Records contained in a dataset

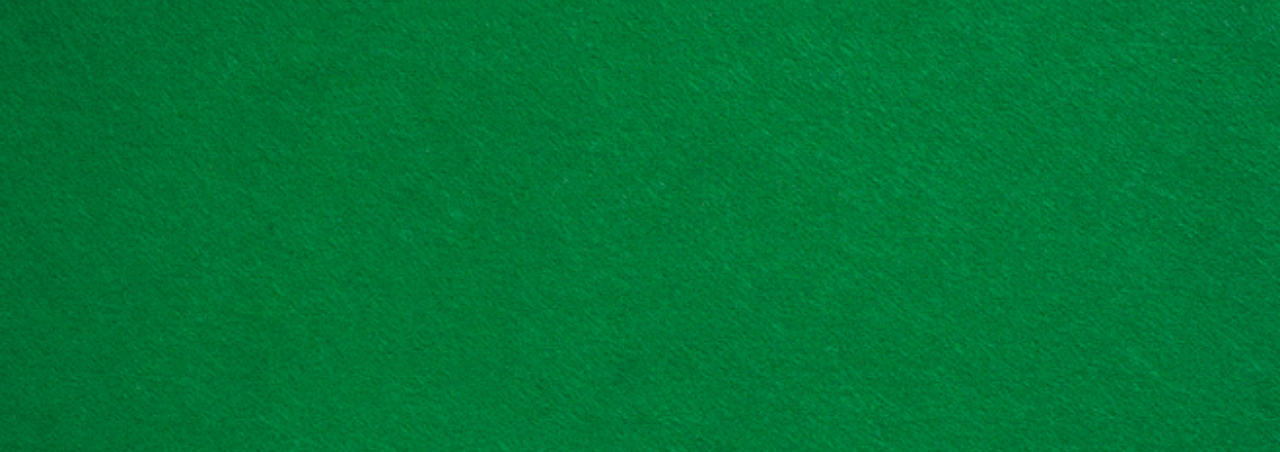
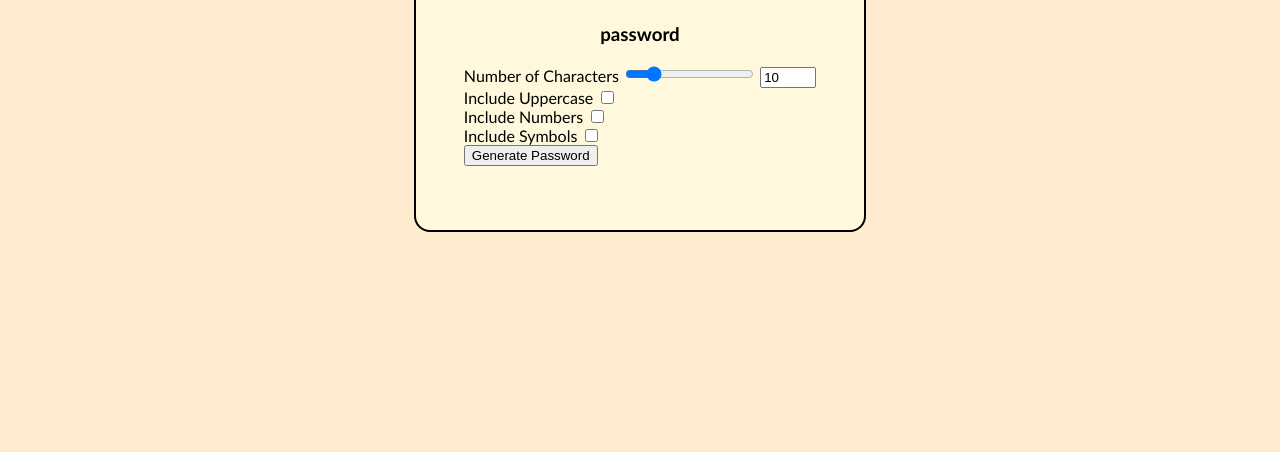
Before and after one commit to anaurruti6/passwordGenerator, a website built with Vite: page index.html in a window 1280 px wide. Shown: the part 348-800 px from the top of the page. Built offline with nearby package versions, Linux system fonts and the light colour scheme.

Commit message:
grid container

```diff
--- a/index.css
+++ b/index.css
@@ -1,3 +1,36 @@
+
+body {
+    background-color:blanchedalmond;
+    color:black;
+    display: flex;
+    justify-content: center;
+    align-items: center;
+    min-height: 100vh;
+    margin: 0;
+    font-family: 'Trebuchet MS', 'Lucida Sans Unicode', 'Lucida Grande', Arial, sans-serif;
+}
+
+.container {
+    background-color:cornsilk;
+    padding: 3rem;
+    border-radius: 1rem;
+    border: 2px solid black;
+    display: flex;
+    justify-content: center;
+    align-items: center;
+    flex-direction: column;
+}
+
+.form {
+    display: grid;
+    grid-template-columns: auto auto;
+    row-gap: 1rem;
+}
+
+
+
+
+/*
 body {
     font-family: 'Trebuchet MS', 'Lucida Sans Unicode', 'Lucida Grande', Arial, sans-serif;
     background-image: url("images/table.png");
@@ -27,3 +60,4 @@ button {
     margin-bottom: 2px;
     margin-top: 2px;
 }
+*/
--- a/index.html
+++ b/index.html
@@ -12,12 +12,28 @@
             <h1>Password Generator</h1>
             <h3>password</h3>
             <form>
-                <label for = "characterAmountNumber">Number of Characters</label>
+                <div>
+                    <label for = "characterAmountNumber">Number of Characters</label>
                 <input type="range" min = "1" max = "50" value = "10" id = "charAmountRange">
                 <input type = "number" min = "1" max = "50" value = "10" id = "charAmountNumber">
+                </div>
 
+                <div>
                 <label for = "">Include Uppercase</label>
                 <input type = "checkbox" id = "includeUpperCase">
+                </div>
+
+                <div>
+                <label for = "includeNumbers">Include Numbers</label>
+                <input type = "checkbox" id = "includeNumbers">
+                </div>
+
+                <div>
+                <label for = "includeSymbols">Include Symbols</label>
+                <input type = "checkbox" id = "includeSymbols">
+            </div>
+
+                <button type = "submit">Generate Password</button>
             </form>
         </div>
 
```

What this task involves: Pull out every line of the records above that contains the word "type".

Your response:
                 <input type="range" min = "1" max = "50" value = "10" id = "charAmountRange">
                 <input type = "number" min = "1" max = "50" value = "10" id = "charAmountNumber">
                 <input type = "checkbox" id = "includeUpperCase">
+                <input type = "checkbox" id = "includeNumbers">
+                <input type = "checkbox" id = "includeSymbols">
+                <button type = "submit">Generate Password</button>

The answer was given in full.